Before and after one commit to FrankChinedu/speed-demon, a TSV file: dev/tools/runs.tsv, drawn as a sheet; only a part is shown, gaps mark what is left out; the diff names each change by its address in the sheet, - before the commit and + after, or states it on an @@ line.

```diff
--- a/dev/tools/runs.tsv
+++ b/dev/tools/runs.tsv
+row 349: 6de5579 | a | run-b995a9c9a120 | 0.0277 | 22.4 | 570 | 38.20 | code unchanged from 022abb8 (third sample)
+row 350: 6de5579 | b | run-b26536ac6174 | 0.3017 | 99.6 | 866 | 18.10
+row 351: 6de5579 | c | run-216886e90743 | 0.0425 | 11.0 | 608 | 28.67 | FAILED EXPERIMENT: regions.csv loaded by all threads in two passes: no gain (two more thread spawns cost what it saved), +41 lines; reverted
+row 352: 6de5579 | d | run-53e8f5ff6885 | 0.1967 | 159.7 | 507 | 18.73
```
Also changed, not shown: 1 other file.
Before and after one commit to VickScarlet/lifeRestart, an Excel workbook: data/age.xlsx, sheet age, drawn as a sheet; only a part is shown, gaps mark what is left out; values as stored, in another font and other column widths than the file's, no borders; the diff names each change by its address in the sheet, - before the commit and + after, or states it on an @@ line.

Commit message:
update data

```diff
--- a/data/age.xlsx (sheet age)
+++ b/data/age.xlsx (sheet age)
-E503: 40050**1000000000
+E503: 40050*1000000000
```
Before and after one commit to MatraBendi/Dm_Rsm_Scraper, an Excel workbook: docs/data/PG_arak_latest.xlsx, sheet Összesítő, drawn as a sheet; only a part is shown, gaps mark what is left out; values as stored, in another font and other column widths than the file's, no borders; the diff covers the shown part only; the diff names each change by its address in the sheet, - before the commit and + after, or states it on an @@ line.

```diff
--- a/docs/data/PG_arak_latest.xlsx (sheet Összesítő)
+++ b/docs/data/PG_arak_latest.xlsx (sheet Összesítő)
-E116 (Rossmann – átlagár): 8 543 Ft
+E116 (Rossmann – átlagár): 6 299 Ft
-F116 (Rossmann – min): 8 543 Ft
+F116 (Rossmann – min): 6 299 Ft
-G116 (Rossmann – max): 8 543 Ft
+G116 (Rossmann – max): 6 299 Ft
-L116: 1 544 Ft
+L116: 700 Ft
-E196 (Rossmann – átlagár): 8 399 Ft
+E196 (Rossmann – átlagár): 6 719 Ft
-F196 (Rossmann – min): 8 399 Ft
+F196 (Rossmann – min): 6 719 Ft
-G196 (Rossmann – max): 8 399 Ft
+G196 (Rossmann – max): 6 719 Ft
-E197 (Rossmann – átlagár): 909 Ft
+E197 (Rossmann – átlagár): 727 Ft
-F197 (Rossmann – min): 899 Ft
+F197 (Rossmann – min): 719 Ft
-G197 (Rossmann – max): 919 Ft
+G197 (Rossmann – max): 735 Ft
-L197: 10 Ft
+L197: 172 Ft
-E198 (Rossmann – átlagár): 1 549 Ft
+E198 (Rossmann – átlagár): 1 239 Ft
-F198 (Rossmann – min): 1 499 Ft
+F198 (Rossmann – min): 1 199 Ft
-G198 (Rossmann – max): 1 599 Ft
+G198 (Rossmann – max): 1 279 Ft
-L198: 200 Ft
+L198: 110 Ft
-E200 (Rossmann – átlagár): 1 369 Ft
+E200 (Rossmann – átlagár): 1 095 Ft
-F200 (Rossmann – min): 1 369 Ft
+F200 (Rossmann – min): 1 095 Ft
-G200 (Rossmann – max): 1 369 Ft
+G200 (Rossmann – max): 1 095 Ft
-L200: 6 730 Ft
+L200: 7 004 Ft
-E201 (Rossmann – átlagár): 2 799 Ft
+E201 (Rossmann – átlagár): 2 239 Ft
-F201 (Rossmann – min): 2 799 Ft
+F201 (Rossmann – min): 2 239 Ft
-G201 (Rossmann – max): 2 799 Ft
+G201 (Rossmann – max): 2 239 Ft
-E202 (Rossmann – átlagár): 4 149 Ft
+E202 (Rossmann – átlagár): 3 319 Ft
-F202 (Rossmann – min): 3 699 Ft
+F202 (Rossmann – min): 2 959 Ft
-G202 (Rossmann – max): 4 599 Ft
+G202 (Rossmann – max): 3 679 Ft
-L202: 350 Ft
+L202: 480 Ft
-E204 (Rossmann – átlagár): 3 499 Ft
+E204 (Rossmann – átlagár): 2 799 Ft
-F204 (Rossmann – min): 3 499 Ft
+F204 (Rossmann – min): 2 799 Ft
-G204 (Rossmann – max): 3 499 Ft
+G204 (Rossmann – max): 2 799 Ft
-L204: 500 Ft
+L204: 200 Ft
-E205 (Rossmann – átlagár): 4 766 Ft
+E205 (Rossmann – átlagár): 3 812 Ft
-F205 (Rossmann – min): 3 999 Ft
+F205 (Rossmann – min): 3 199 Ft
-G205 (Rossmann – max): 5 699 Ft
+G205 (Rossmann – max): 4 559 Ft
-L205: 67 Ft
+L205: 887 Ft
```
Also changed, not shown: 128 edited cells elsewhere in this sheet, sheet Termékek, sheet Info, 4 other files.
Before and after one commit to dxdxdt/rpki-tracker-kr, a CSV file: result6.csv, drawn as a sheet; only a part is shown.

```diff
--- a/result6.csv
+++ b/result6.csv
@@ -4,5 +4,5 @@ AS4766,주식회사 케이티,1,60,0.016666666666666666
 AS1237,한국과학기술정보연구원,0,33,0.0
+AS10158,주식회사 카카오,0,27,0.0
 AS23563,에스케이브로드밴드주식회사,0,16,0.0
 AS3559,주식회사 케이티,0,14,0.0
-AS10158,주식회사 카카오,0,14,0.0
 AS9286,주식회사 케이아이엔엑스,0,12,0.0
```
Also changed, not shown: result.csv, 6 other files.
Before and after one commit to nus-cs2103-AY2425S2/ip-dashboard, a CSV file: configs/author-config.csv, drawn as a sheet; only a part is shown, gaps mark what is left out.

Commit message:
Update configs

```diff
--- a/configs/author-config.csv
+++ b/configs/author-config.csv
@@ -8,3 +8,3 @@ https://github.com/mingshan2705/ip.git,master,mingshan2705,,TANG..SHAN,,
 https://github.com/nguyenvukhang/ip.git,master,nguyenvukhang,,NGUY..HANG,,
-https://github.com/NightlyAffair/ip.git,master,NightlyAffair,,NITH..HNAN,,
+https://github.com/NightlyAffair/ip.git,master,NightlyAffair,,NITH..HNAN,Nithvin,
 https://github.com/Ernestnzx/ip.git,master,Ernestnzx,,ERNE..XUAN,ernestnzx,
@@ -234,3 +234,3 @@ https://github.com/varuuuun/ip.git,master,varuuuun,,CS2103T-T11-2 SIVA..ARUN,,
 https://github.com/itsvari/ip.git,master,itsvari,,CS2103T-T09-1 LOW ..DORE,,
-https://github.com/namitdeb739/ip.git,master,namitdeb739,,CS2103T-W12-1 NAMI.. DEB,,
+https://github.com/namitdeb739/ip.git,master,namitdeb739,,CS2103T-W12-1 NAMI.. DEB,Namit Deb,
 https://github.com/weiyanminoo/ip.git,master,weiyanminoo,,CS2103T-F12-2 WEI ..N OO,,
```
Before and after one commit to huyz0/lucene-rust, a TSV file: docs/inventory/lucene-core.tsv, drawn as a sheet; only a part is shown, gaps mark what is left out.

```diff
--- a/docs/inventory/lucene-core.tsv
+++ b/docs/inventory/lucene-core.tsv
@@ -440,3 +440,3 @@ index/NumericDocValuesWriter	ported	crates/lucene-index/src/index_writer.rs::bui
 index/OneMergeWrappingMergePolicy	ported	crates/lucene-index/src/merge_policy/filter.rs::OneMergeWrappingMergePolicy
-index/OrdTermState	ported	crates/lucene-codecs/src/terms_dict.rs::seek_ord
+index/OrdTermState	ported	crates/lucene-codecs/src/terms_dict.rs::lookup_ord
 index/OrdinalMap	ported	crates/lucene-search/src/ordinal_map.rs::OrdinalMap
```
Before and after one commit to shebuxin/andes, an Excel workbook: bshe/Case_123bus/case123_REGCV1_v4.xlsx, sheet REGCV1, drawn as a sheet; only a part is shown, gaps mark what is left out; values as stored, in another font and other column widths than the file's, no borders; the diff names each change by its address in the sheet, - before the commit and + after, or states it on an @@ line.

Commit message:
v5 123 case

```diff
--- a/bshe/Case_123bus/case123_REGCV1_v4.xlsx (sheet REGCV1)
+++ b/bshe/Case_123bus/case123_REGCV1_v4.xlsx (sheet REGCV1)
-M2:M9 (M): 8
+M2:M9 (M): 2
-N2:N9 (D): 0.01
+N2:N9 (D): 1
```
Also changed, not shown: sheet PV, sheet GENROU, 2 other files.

•••••

» **DIRECTIONS FOR THIS TASK**: Looking at the records above, state the number of lines where the word "lucene" occurs, and write nothing beyond it.

» **PROBLEM SOLUTION**: 8